** Problem statement **
Only the pictures are dropped. Restate each line below word for word.

====== Data records

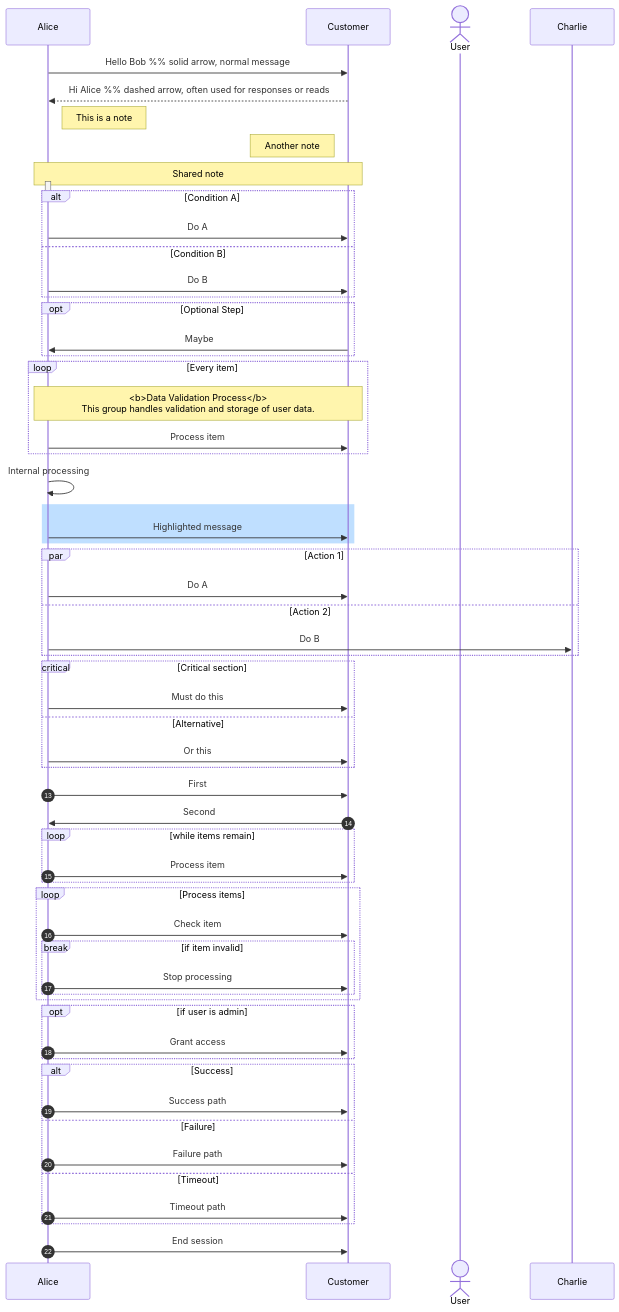
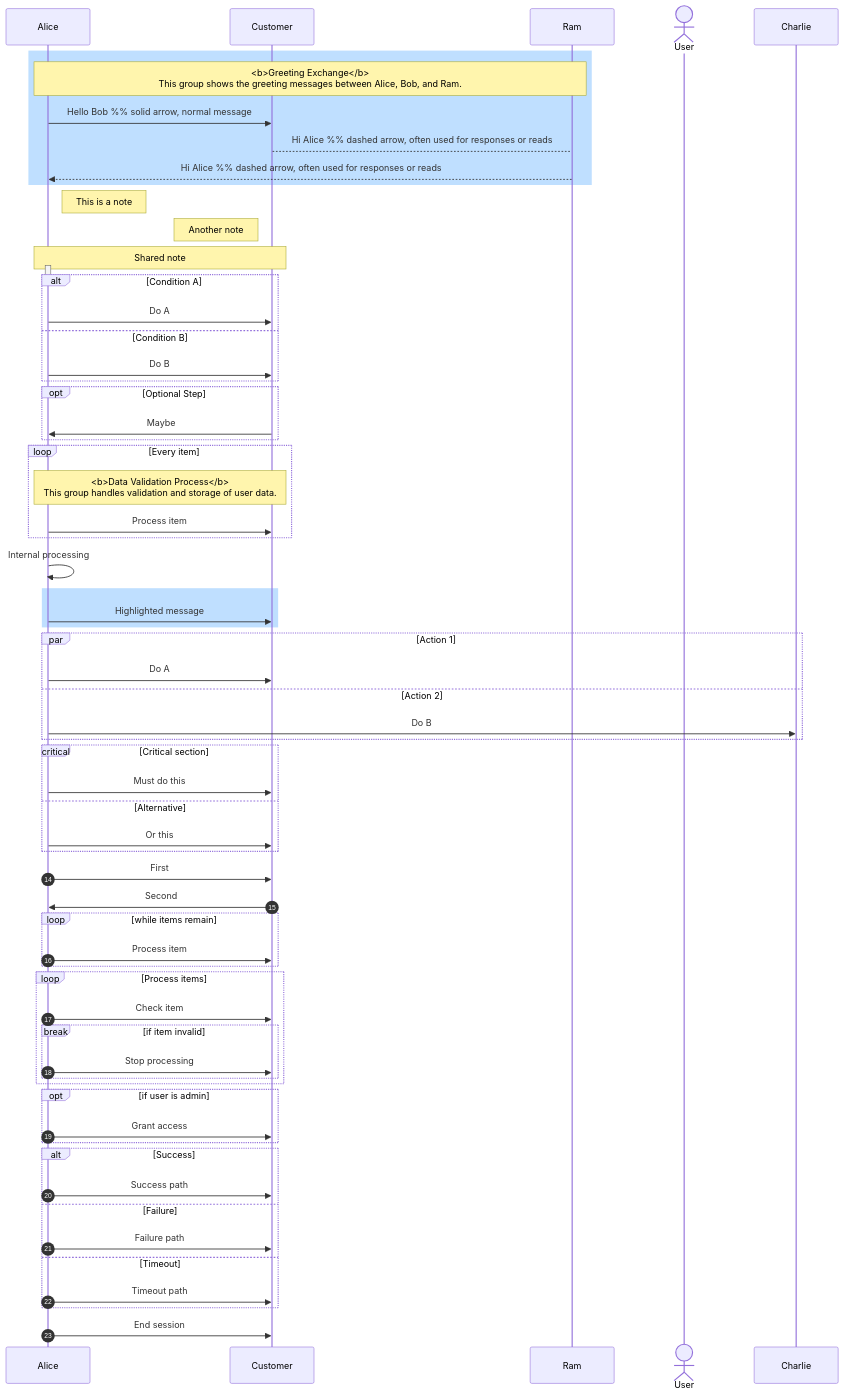
One commit to dharmana-prasanna/python-multiple-dbs changed the diagram in README.md. Above: the diagram before and after it, drawn with Mermaid.

```diff
--- a/README.md
+++ b/README.md
@@ -210,11 +210,16 @@
 sequenceDiagram
 participant Alice
 participant Bob as Customer
+participant Ram
 actor User
 
-%% This is a comment
-Alice->>Bob: Hello Bob   %% solid arrow, normal message
-Bob-->>Alice: Hi Alice   %% dashed arrow, often used for responses or reads
+rect rgb(191, 223, 255)
+    Note over Alice,Ram: <b>Greeting Exchange</b><br/>This group shows the greeting messages between Alice, Bob, and Ram.
+    Alice->>Bob: Hello Bob   %% solid arrow, normal message
+    Bob-->Ram: Hi Alice   %% dashed arrow, often used for responses or reads
+    Ram-->>Alice: Hi Alice   %% dashed arrow, often used for responses or reads
+end
+
 
 note right of Alice: This is a note
 note left of Bob: Another note
```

============

** Output **
One commit to dharmana-prasanna/python-multiple-dbs changed the diagram in README.md. Above: the diagram before and after it, drawn with Mermaid.

```diff
--- a/README.md
+++ b/README.md
@@ -210,11 +210,16 @@
 sequenceDiagram
 participant Alice
 participant Bob as Customer
+participant Ram
 actor User
 
-%% This is a comment
-Alice->>Bob: Hello Bob   %% solid arrow, normal message
-Bob-->>Alice: Hi Alice   %% dashed arrow, often used for responses or reads
+rect rgb(191, 223, 255)
+    Note over Alice,Ram: <b>Greeting Exchange</b><br/>This group shows the greeting messages between Alice, Bob, and Ram.
+    Alice->>Bob: Hello Bob   %% solid arrow, normal message
+    Bob-->Ram: Hi Alice   %% dashed arrow, often used for responses or reads
+    Ram-->>Alice: Hi Alice   %% dashed arrow, often used for responses or reads
+end
+
 
 note right of Alice: This is a note
 note left of Bob: Another note
```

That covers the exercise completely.